● Be conversant in key frameworks, topics, and questions in the study of public and nonprofit management, leadership and governance. Have a significant depth of understanding on the concepts of closest relevance to your own proposed research areas, and have sufficient familiarity with the field to recognize and be able to pursue other key issues.
● Be able to contextualize your own interests and research within the field of public and nonprofit management, leadership, and governance. Learn to operate successfully in a scholarly community deeply involved with questions of practical significance. To accomplish this objective, between Weeks 2 and 12 you will prepare weekly two-page reaction papers on relevant literature that also situate your research interests in that literature. For two other weeks you will prepare five- to seven-page reaction papers. In other words, over the course of the semester you will prepare nine reaction papers, seven two-pagers and two five-to-seven pagers.
● Engage effectively with academic literature, including being able to read key texts critically, identify and work with key concepts in the literature, perform an effective literature search, and skim productively. To accomplish these objectives, you will actively participate in class discussions.
● Be competent, constructive discussants of papers written by authorities in the field and your own peers. You will practice this through active participation in class dialogues and by providing feedback on others’ work.
● Be transitioning successfully into being a member of this academic community. This objective will be accomplished through building connections with your peers, Humphrey School faculty, and other scholars through class discussions, and engagement with faculty and visiting scholars.

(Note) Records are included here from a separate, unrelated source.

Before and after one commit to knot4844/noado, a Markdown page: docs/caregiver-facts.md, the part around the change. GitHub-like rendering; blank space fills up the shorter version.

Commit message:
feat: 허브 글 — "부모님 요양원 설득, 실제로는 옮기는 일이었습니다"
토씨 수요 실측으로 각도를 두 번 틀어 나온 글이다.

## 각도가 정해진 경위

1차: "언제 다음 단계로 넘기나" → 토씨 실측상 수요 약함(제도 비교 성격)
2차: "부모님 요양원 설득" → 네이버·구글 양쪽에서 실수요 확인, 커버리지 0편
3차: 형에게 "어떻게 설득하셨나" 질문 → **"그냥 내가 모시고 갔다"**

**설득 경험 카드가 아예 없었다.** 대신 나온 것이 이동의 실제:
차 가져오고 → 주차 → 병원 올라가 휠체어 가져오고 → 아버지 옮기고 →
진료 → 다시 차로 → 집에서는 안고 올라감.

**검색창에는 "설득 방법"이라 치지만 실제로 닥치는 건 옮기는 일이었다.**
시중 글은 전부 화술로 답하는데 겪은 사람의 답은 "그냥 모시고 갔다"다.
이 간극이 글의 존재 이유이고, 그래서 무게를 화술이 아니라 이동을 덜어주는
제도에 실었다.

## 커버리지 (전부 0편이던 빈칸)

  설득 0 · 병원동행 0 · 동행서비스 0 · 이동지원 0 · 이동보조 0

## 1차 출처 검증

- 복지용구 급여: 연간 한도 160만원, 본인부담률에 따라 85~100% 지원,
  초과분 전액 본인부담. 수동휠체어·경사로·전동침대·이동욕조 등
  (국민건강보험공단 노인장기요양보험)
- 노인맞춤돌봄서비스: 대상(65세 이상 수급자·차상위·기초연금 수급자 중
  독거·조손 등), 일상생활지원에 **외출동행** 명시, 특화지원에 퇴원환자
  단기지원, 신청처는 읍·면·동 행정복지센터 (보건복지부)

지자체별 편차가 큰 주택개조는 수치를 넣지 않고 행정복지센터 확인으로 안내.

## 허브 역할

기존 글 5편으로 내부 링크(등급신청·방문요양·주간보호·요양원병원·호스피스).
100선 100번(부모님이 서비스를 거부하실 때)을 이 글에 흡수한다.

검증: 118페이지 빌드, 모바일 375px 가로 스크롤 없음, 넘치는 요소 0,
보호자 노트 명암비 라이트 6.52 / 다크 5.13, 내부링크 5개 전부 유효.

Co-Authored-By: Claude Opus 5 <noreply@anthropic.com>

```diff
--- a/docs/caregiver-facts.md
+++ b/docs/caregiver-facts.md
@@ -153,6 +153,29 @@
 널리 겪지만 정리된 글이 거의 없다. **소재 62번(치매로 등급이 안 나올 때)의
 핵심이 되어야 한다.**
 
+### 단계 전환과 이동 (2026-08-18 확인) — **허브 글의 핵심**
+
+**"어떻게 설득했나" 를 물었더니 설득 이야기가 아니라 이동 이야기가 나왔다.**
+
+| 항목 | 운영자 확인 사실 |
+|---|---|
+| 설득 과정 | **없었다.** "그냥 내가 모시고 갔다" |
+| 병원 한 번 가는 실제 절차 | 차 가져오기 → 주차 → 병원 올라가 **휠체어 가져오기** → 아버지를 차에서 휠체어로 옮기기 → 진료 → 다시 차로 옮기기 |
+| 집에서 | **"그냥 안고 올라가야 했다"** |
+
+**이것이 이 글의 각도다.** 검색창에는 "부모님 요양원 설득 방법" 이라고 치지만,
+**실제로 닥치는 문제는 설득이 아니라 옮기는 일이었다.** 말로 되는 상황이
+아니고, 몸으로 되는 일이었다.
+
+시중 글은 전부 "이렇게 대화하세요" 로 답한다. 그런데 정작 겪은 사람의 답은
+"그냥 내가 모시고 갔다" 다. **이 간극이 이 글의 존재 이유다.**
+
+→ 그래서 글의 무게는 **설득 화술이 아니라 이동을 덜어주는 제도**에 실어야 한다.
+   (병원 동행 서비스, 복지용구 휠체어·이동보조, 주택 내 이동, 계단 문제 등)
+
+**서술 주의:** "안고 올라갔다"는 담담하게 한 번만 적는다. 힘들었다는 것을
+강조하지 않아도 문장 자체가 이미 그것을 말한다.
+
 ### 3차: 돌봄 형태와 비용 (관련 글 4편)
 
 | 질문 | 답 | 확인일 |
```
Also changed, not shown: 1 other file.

● Prepare and teach a module on a topic relevant to the course for a professional, masters-level student audience.